Does the Depression in Container Ship Market Have Structural Factors?
The recent depression in container ship market is getting protracted, and we are going to take a look at it from a supply-demand perspective for shipping market and size up its prospects.
Low growth for shipping due to slowing exports from Asia
According to “The Causes and Implications of the Export Slow-down in Asia”, a report published in June by Korea Center for International Finance (KCIF), the slowing growth in Asia was found to have two major causes. One factor is economic cycle. Lagging demand and investment and slowing economy in advanced countries have lowered the demand for imports in those countries. The other structural factor is that manufacturing returning to advanced countries (increasing reshoring) and domestic demand-driven growth strategy for China have stoked up protectionist measures such as weakening global value chain and technical barriers to trade, which has led to lagging export sales.

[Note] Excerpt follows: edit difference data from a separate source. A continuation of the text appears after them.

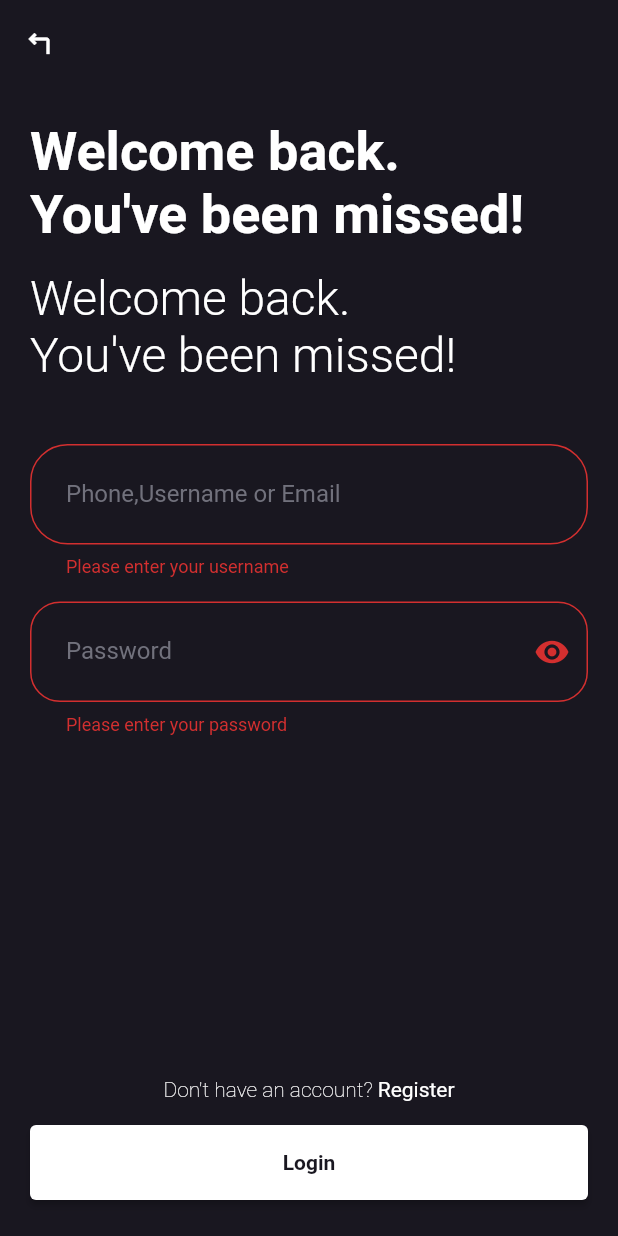
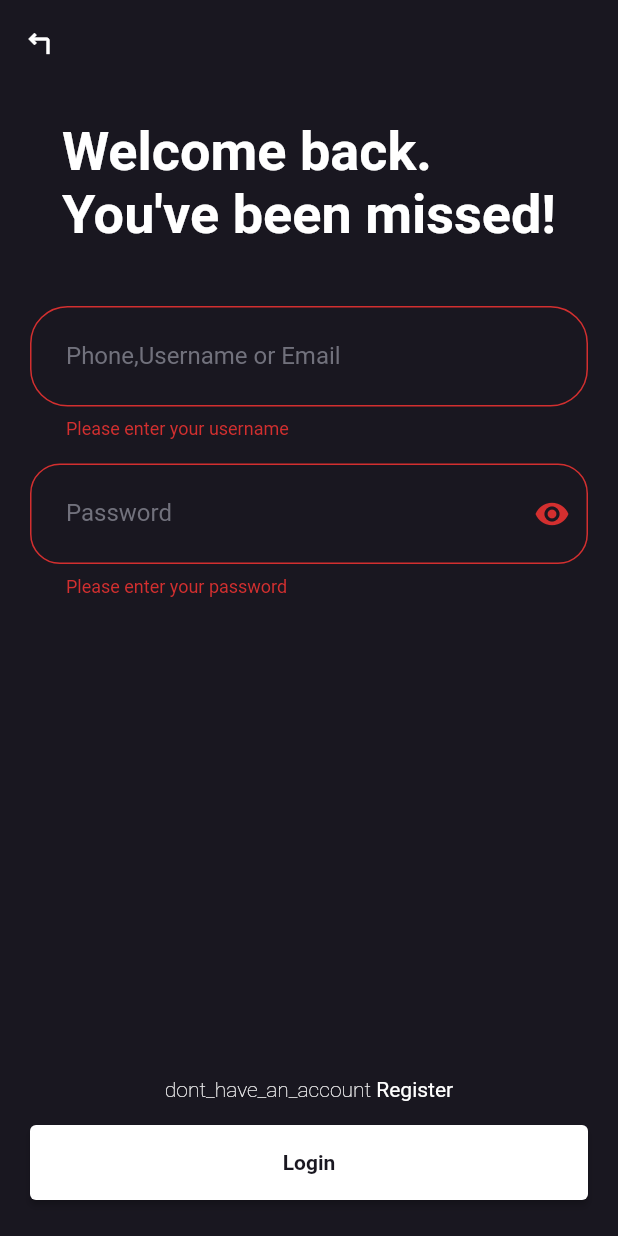
Before and after one commit to JaberMa/test_tasks, a Flutter app: the screen it shows after launch, after a tap on "Login", on a phone screen of 412 x 824 dp. Run offline on Flutter 3.47's test engine with Material 2 defaults, Android fonts, the phone set to English and light mode, and no system bars; our stand-ins replace easy_localization, flutter_mobx, mobx; generated files the repository leaves out were written again.

Commit message:
update localization json file

```diff
--- a/assets/translations/ar.json
+++ b/assets/translations/ar.json
@@ -1,13 +1,12 @@
 {
-    "Login_successful!": "تم تسجيل الدخول بنجاح!",
-    "Login failed. Please check your credentials.": "فشل تسجيل الدخول. يرجى التحقق من بيانات الدخول.",
-    "Let's sign you in.": "سجل الدخول الآن",
-    "msg_welcome":"",
-    "Welcome back.": "مرحبًا مجددًا. ",
-    "You've been missed!":"لقد افتقدناك!",
-    "Don't have an account?": "لا تملك حسابًا؟",
-    "Username":"اسم المستخدم",
-    "Password":"كلمة المرور",
-    "Register":"سجل الآن",
-    "Login":"سجل الدخول"
+    "login_successful": "تم تسجيل الدخول بنجاح!",
+    "login_failed": "فشل تسجيل الدخول. يرجى التحقق من بيانات الدخول.",
+    "lets_sign_you_in": "سجل الدخول الآن",
+    "msg_welcome":"مرحبًا مجددًا. \nلقد افتقدناك! ",
+    "dont_have_an_account": "لا تملك حسابًا؟",
+    "username":"اسم المستخدم",
+    "password":"كلمة المرور",
+    "register":"سجل الآن",
+    "login":"سجل الدخول",
+    "home_msg":"مرحبا بك "
   }
--- a/assets/translations/en.json
+++ b/assets/translations/en.json
@@ -1,14 +1,13 @@
 {
     "test Task": "test Task",
-    "Login_successful!": "Login successful!",
-    "Login failed. Please check your credentials.": "Login failed. Please check your credentials.",
-    "Let's sign you in.": "Let's sign you in.",
-    "Welcome back.": "Welcome back.",
-    "You've been missed!":"You've been missed!",
+    "Login_successful": "Login successful!",
+    "login_failed": "Login failed. Please check your credentials.",
+    "lets_sign_you_in.": "Let's sign you in.",
     "msg_welcome":"Welcome back. \nYou've been missed!",
-    "Don't have an account?": "Don't have an account?",
-    "Username":"Username",
-    "Password":"Password",
-    "Register":"Register",
-    "Login":"Login"
+    "dont_have_an_account": "Don't have an account?",
+    "username":"Username",
+    "password":"Password",
+    "register":"Register",
+    "login":"Login",
+    "home_msg":"Welcome to the Home Screen!"
   }
--- a/lib/screens/home_screen.dart
+++ b/lib/screens/home_screen.dart
@@ -1,3 +1,4 @@
+import 'package:easy_localization/easy_localization.dart';
 import 'package:flutter/material.dart';
 import 'package:flutter_mobx/flutter_mobx.dart';
 import 'package:provider/provider.dart';
@@ -28,14 +29,14 @@ class _HomeScreenState extends State<HomeScreen> {
           children: [
             Observer(
               builder: (BuildContext context) {
-                return Text('Welcome to the Home Screen! ${authInfo.username}!');
+                return Text("${"home_msg".tr()} ${authInfo.username}!");
               },
             ),
             ElevatedButton(
                 onPressed: () {
                   Navigator.popAndPushNamed(context, LoginScreen.logInScreen);
                 },
-                child: Text("LOgout"))
+                child: const Text("LOgout"))
           ],
         ),
       ),
--- a/lib/screens/login_screen/components/msg_welcome.dart
+++ b/lib/screens/login_screen/components/msg_welcome.dart
@@ -2,33 +2,17 @@ import 'package:easy_localization/easy_localization.dart';
 import 'package:flutter/material.dart';
 
 class MsgWelcome extends StatelessWidget {
-  final String headlineWelcome, messageWelcome;
-  const MsgWelcome(
-      {super.key, required this.headlineWelcome, required this.messageWelcome});
+  final String headlineWelcome;
+  const MsgWelcome({super.key, required this.headlineWelcome});
 
   @override
   Widget build(BuildContext context) {
-    return Column(
-      crossAxisAlignment: CrossAxisAlignment.stretch,
-      children: [
-        Text(
-          "msg_welcome".tr(),
-          style: const TextStyle(
-            fontSize: 36,
-            fontWeight: FontWeight.w700,
-          ),
-        ),
-        const SizedBox(
-          height: 16,
-        ),
-        Text(
-          messageWelcome,
-          style: const TextStyle(
-            fontSize: 32,
-            fontWeight: FontWeight.w300,
-          ),
-        )
-      ],
+    return Text(
+      "msg_welcome".tr(),
+      style: const TextStyle(
+        fontSize: 36,
+        fontWeight: FontWeight.w700,
+      ),
     );
   }
 }
--- a/lib/screens/login_screen/login_screen.dart
+++ b/lib/screens/login_screen/login_screen.dart
@@ -46,10 +46,10 @@ class LoginScreenState extends State<LoginScreen> with SnackMixin {
         padding: const EdgeInsets.symmetric(horizontal: 20, vertical: 24),
         child: Column(
           children: [
-            MsgWelcome(
-                headlineWelcome: AppStrings.headlineWelcome,
-                messageWelcome:
-                    "${AppStrings.messageWelcome.tr()}\n${AppStrings.messageWelcome2.tr()}"),
+           const MsgWelcome(
+                headlineWelcome:
+
+                    "${AppStrings.messageWelcome}"),
             const SizedBox(
               height: 40,
             ),
@@ -137,7 +137,8 @@ class LoginScreenState extends State<LoginScreen> with SnackMixin {
                             Navigator.pushReplacementNamed(
                                 context, HomeScreen.homeScreen);
                           } else {
-                            showError(context, 'Login_successful!'.tr());
+                            showError(
+                                context, AppStrings.loginErrorMessage.tr());
                           }
                         }
                       },
--- a/lib/utils/constants/app_strings.dart
+++ b/lib/utils/constants/app_strings.dart
@@ -1,12 +1,10 @@
 class AppStrings {
   static const String appName = 'test Task';
-  static const String loginSuccessMessage = 'Login successful!';
-  static const String loginErrorMessage = 'Cannot login! wrong credentials!';
-  static const String headlineWelcome = "Let's sign you in.";
-  static const String messageWelcome = "Welcome back.";
-  static const String messageWelcome2 = "You've been missed!";
-  static const String instructionMsg = "Don't have an account?";
-
+  static const String loginSuccessMessage = 'login_successful';
+  static const String loginErrorMessage = 'login_failed';
+  static const String headlineWelcome = "lets_sign_you_in";
+  static const String messageWelcome = "msg_welcome";
+  static const String instructionMsg = "dont_have_an_account";
   static const String username = "naeim";
   static const String password = "1703";
 }
```
Also changed, not shown: lib/main.dart (+0 -17 lines).
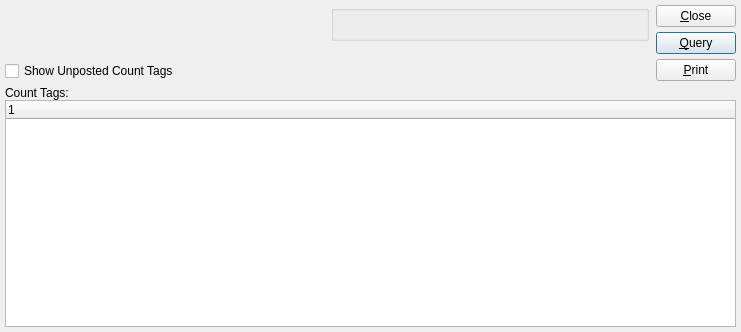
Qt form guiclient/dspCountTagsByItem.ui (Pegasus-RPG/xtuple-client) before a commit.
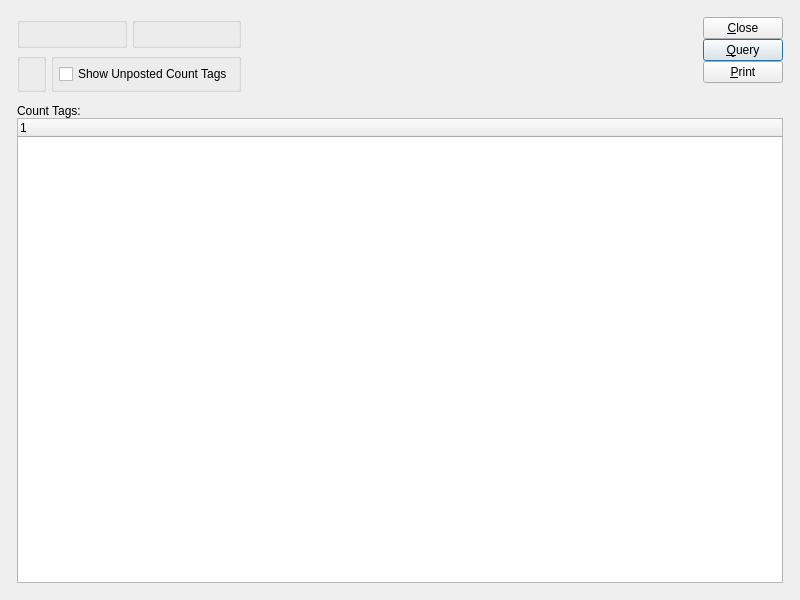
The same form after that commit. Custom widgets are drawn as their Qt base class.

Commit message: issue 8520:  Touch up layouts with tweaked clusters.

Patch:
```diff
--- a/guiclient/dspCountTagsByItem.ui
+++ b/guiclient/dspCountTagsByItem.ui
@@ -13,47 +13,103 @@
    <rect>
     <x>0</x>
     <y>0</y>
-    <width>741</width>
-    <height>332</height>
+    <width>800</width>
+    <height>600</height>
    </rect>
   </property>
   <property name="windowTitle" >
    <string>Count Tags by Item</string>
   </property>
-   <layout class="QVBoxLayout" >
-    <item>
-     <layout class="QHBoxLayout" >
+  <layout class="QGridLayout" name="gridLayout_7" >
+   <item row="0" column="0" >
+    <layout class="QGridLayout" name="gridLayout_6" >
       <property name="margin" >
-       <number>0</number>
+      <number>12</number>
       </property>
       <property name="spacing" >
-       <number>7</number>
-      </property>
+      <number>12</number>
+     </property>
+     <item row="0" column="0" >
+      <layout class="QHBoxLayout" name="horizontalLayout_2" >
       <item>
-       <layout class="QVBoxLayout" >
-        <property name="margin" >
-         <number>0</number>
-        </property>
-        <property name="spacing" >
-         <number>0</number>
-        </property>
+        <layout class="QGridLayout" name="gridLayout_5" >
+         <item row="0" column="0" >
+          <widget class="QGroupBox" name="_itemGroup" >
+           <property name="title" >
+            <string/>
+           </property>
+           <layout class="QGridLayout" name="gridLayout_2" >
+            <item row="0" column="0" >
+             <layout class="QVBoxLayout" name="verticalLayout" >
+              <item>
+               <widget class="ItemCluster" name="_item" >
+                <property name="sizePolicy" >
+                 <sizepolicy vsizetype="Preferred" hsizetype="Minimum" >
+                  <horstretch>0</horstretch>
+                  <verstretch>0</verstretch>
+                 </sizepolicy>
+                </property>
+               </widget>
+              </item>
         <item>
-         <layout class="QVBoxLayout" >
-          <property name="margin" >
-           <number>0</number>
-          </property>
-          <property name="spacing" >
-           <number>5</number>
-          </property>
+               <spacer>
+                <property name="orientation" >
+                 <enum>Qt::Vertical</enum>
+                </property>
+                <property name="sizeType" >
+                 <enum>QSizePolicy::Expanding</enum>
+                </property>
+                <property name="sizeHint" stdset="0" >
+                 <size>
+                  <width>20</width>
+                  <height>0</height>
+                 </size>
+                </property>
+               </spacer>
+              </item>
+             </layout>
+            </item>
+           </layout>
+          </widget>
+         </item>
+         <item row="0" column="1" >
+          <widget class="QGroupBox" name="_dateGroup" >
+           <property name="title" >
+            <string/>
+           </property>
+           <layout class="QGridLayout" name="gridLayout_3" >
+            <item row="0" column="0" >
+             <widget class="DateCluster" name="_dates" />
+            </item>
+           </layout>
+          </widget>
+         </item>
+         <item row="1" column="0" colspan="2" >
+          <layout class="QHBoxLayout" name="horizontalLayout" >
           <item>
-           <widget class="ItemCluster" name="_item" />
+            <widget class="WarehouseGroup" name="_warehouse" >
+             <property name="title" >
+              <string/>
+             </property>
+             <property name="fixedSize" >
+              <bool>false</bool>
+             </property>
+            </widget>
           </item>
           <item>
+            <widget class="QGroupBox" name="_optionsGroup" >
+             <property name="title" >
+              <string/>
+             </property>
+             <layout class="QGridLayout" name="gridLayout_4" >
+              <item row="0" column="0" >
+               <layout class="QVBoxLayout" name="verticalLayout_2" >
+                <item>
            <layout class="QHBoxLayout" >
-            <property name="margin" >
+                  <property name="spacing" >
              <number>0</number>
             </property>
-            <property name="spacing" >
+                  <property name="margin" >
              <number>0</number>
             </property>
             <item>
@@ -71,9 +127,9 @@
               <property name="sizeType" >
                <enum>QSizePolicy::Expanding</enum>
               </property>
-              <property name="sizeHint" >
+                    <property name="sizeHint" stdset="0" >
                <size>
-                <width>20</width>
+                      <width>0</width>
                 <height>20</height>
                </size>
               </property>
@@ -81,17 +137,15 @@
             </item>
            </layout>
           </item>
-         </layout>
-        </item>
         <item>
          <spacer>
           <property name="orientation" >
            <enum>Qt::Vertical</enum>
           </property>
           <property name="sizeType" >
-           <enum>QSizePolicy::Preferred</enum>
-          </property>
-          <property name="sizeHint" >
+                   <enum>QSizePolicy::Expanding</enum>
+                  </property>
+                  <property name="sizeHint" stdset="0" >
            <size>
             <width>20</width>
             <height>0</height>
@@ -101,39 +155,12 @@
         </item>
        </layout>
       </item>
-      <item>
-       <layout class="QVBoxLayout" >
-        <property name="margin" >
-         <number>0</number>
-        </property>
-        <property name="spacing" >
-         <number>0</number>
-        </property>
-        <item>
-         <layout class="QVBoxLayout" >
-          <property name="margin" >
-           <number>0</number>
-          </property>
-          <property name="spacing" >
-           <number>5</number>
-          </property>
-          <item>
-           <widget class="WarehouseGroup" name="_warehouse" >
-            <property name="title" >
-             <string/>
-            </property>
-           </widget>
-          </item>
-          <item>
-           <layout class="QHBoxLayout" >
-            <property name="margin" >
-             <number>0</number>
-            </property>
-            <property name="spacing" >
-             <number>0</number>
-            </property>
-            <item>
-             <widget class="DateCluster" name="_dates" />
+             </layout>
+            </widget>
+           </item>
+          </layout>
+         </item>
+        </layout>
             </item>
             <item>
              <spacer>
@@ -143,51 +170,29 @@
               <property name="sizeType" >
                <enum>QSizePolicy::Expanding</enum>
               </property>
-              <property name="sizeHint" >
+         <property name="sizeHint" stdset="0" >
                <size>
-                <width>194</width>
+           <width>0</width>
                 <height>20</height>
                </size>
               </property>
              </spacer>
             </item>
-           </layout>
-          </item>
-         </layout>
-        </item>
         <item>
-         <spacer>
-          <property name="orientation" >
-           <enum>Qt::Vertical</enum>
-          </property>
-          <property name="sizeType" >
-           <enum>QSizePolicy::Preferred</enum>
-          </property>
-          <property name="sizeHint" >
-           <size>
-            <width>20</width>
-            <height>0</height>
-           </size>
-          </property>
-         </spacer>
-        </item>
-       </layout>
-      </item>
-      <item>
        <layout class="QVBoxLayout" >
-        <property name="margin" >
+         <property name="spacing" >
          <number>0</number>
         </property>
-        <property name="spacing" >
+         <property name="margin" >
          <number>0</number>
         </property>
         <item>
          <layout class="QVBoxLayout" >
-          <property name="margin" >
+           <property name="spacing" >
            <number>0</number>
           </property>
-          <property name="spacing" >
-           <number>5</number>
+           <property name="margin" >
+            <number>0</number>
           </property>
           <item>
            <widget class="QPushButton" name="_close" >
@@ -233,9 +238,9 @@
            <enum>Qt::Vertical</enum>
           </property>
           <property name="sizeType" >
-           <enum>QSizePolicy::Preferred</enum>
-          </property>
-          <property name="sizeHint" >
+            <enum>QSizePolicy::Expanding</enum>
+           </property>
+           <property name="sizeHint" stdset="0" >
            <size>
             <width>20</width>
             <height>0</height>
@@ -247,11 +252,26 @@
       </item>
      </layout>
     </item>
-    <item>
+     <item row="1" column="0" >
+      <widget class="QFrame" name="frame" >
+       <property name="sizePolicy" >
+        <sizepolicy vsizetype="Expanding" hsizetype="Preferred" >
+         <horstretch>0</horstretch>
+         <verstretch>1</verstretch>
+        </sizepolicy>
+       </property>
+       <property name="frameShape" >
+        <enum>QFrame::NoFrame</enum>
+       </property>
+       <property name="frameShadow" >
+        <enum>QFrame::Raised</enum>
+       </property>
+       <layout class="QGridLayout" name="gridLayout" >
+        <property name="margin" >
+         <number>0</number>
+        </property>
+        <item row="0" column="0" >
      <layout class="QVBoxLayout" >
-      <property name="margin" >
-       <number>0</number>
-      </property>
       <property name="spacing" >
        <number>0</number>
       </property>
@@ -261,9 +281,7 @@
          <bool>true</bool>
         </property>
         <property name="sizePolicy" >
-         <sizepolicy>
-          <hsizetype>5</hsizetype>
-          <vsizetype>5</vsizetype>
+             <sizepolicy vsizetype="Preferred" hsizetype="Preferred" >
           <horstretch>0</horstretch>
           <verstretch>0</verstretch>
          </sizepolicy>
@@ -289,29 +307,34 @@
     </item>
    </layout>
  </widget>
+     </item>
+    </layout>
+   </item>
+  </layout>
+ </widget>
  <layoutdefault spacing="5" margin="5" />
  <pixmapfunction>qPixmapFromMimeSource</pixmapfunction>
  <customwidgets>
-  <customwidget>
-   <class>ItemCluster</class>
-   <extends>QWidget</extends>
-   <header>itemcluster.h</header>
-  </customwidget>
   <customwidget>
    <class>DateCluster</class>
    <extends>QWidget</extends>
    <header>datecluster.h</header>
   </customwidget>
   <customwidget>
-   <class>XCheckBox</class>
-   <extends>QCheckBox</extends>
-   <header>xcheckbox.h</header>
+   <class>ItemCluster</class>
+   <extends>QWidget</extends>
+   <header>itemcluster.h</header>
   </customwidget>
   <customwidget>
    <class>WarehouseGroup</class>
    <extends>QGroupBox</extends>
    <header>warehousegroup.h</header>
   </customwidget>
+  <customwidget>
+   <class>XCheckBox</class>
+   <extends>QCheckBox</extends>
+   <header>xcheckbox.h</header>
+  </customwidget>
   <customwidget>
    <class>XTreeWidget</class>
    <extends>QTreeWidget</extends>
```
Left out of the diff: 5 changed lines with no effect on the pictures. Lines whose indentation alone changed are shown as unchanged. The commit also changes 34 other files.
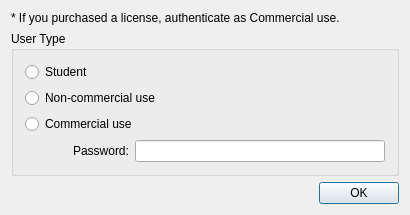
Old version of the form viMarkdown/src/UserAuthDialog.ui in the repository vivisuke/viMarkdown.
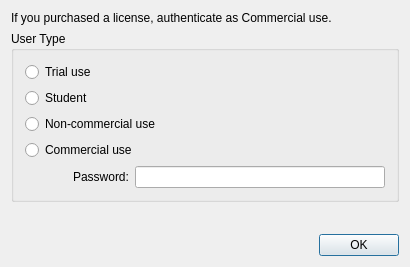
New version of the form.

Diff of the .ui file:
```diff
--- a/viMarkdown/src/UserAuthDialog.ui
+++ b/viMarkdown/src/UserAuthDialog.ui
@@ -7,7 +7,7 @@
     <x>0</x>
     <y>0</y>
     <width>410</width>
-    <height>212</height>
+    <height>267</height>
    </rect>
   </property>
   <property name="windowTitle">
@@ -17,7 +17,7 @@
    <item>
     <widget class="QLabel" name="messLabel">
      <property name="text">
-      <string>* If you purchased a license, authenticate as Commercial use.</string>
+      <string>If you purchased a license, authenticate as Commercial use.</string>
      </property>
     </widget>
    </item>
@@ -29,6 +29,13 @@
         <string>User Type</string>
        </property>
        <layout class="QVBoxLayout" name="verticalLayout_2">
+        <item>
+         <widget class="QRadioButton" name="radioButton_4">
+          <property name="text">
+           <string>Trial use</string>
+          </property>
+         </widget>
+        </item>
         <item>
          <widget class="QRadioButton" name="radioButton">
           <property name="text">
```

KCIF further forecast that exports from Asia wont’ show a recovery as quick as before the financial crisis, owing to the slow economic recovery in the US and Europe and weakening global value chain. This suggests that the slowing export from Asia, the largest shipping market in the world, is a long-term trend and that the cargo volume for the global shipping market will register a low growth rate for a long time.
Intensifying competition among shipping companies in ordering ships
Like this, while demand for shipping market is expected to register low growth for a long time, shipowners are into ordering ships to add to supply. As of last July, there were 29 ultra-large ships of 18,000 TEU and above, and with 68 ships already ordered, total 97 ultra-large ships will be delivered no later than 2019. And looking to 2018, 55 ultra-large ships of 13,000 to 17,999 TEU have been ordered.
Then, why is it that ultra-large ships continue to be ordered in the face of such oversupply? Since it is extremely difficult to achieve differentiation of services in current shipping market, the only feasible competitive strategy has to ensure continuous cost advantage. For this reason, shipowners cannot but keep ordering large ships that allow fuel cost and ship operating cost reduction.
Causes for the long-term depression in container ship market
Quite likely, shipping market, and particularly, container ship market is facing a long-term and structural depression, for following reasons.
First, while service differentiation is difficult, shipping companies cannot help choosing the option that would secure cost competitiveness. In other words, their practically only alternative has become to get ultra-large ships that have cost advantage at the risk of oversupply when demand is weak.
Second, endless cost competition has become inevitable, because a strategic alliance aims to maximize cost reduction effect by reorganizing sea routes and services through making ships ultra large.
Third, support for shipping and shipbuilding industry from countries of the world is aggravating oversupply. While performing an important role in creating the basis for the growth of shipping and shipbuilding industry, it has made shipowners and shipyards forfeit the ability to autonomously adjust demand and supply according to the shipping business cycle.
Long-term depression is expected to continue
In the current container ship market, ultra-large ships and strategic alliances are not optional but required. But, the depression of the container ship market is likely to be long-term and structural, in that ultra-large ships and strategic alliances will cause another oversupply. Mindful that the current container ship market is increasingly likely to have a perpetuated oversupply, shipping companies must stop expecting to see oversupply corrected and should instead come up with a way to survive this market situation.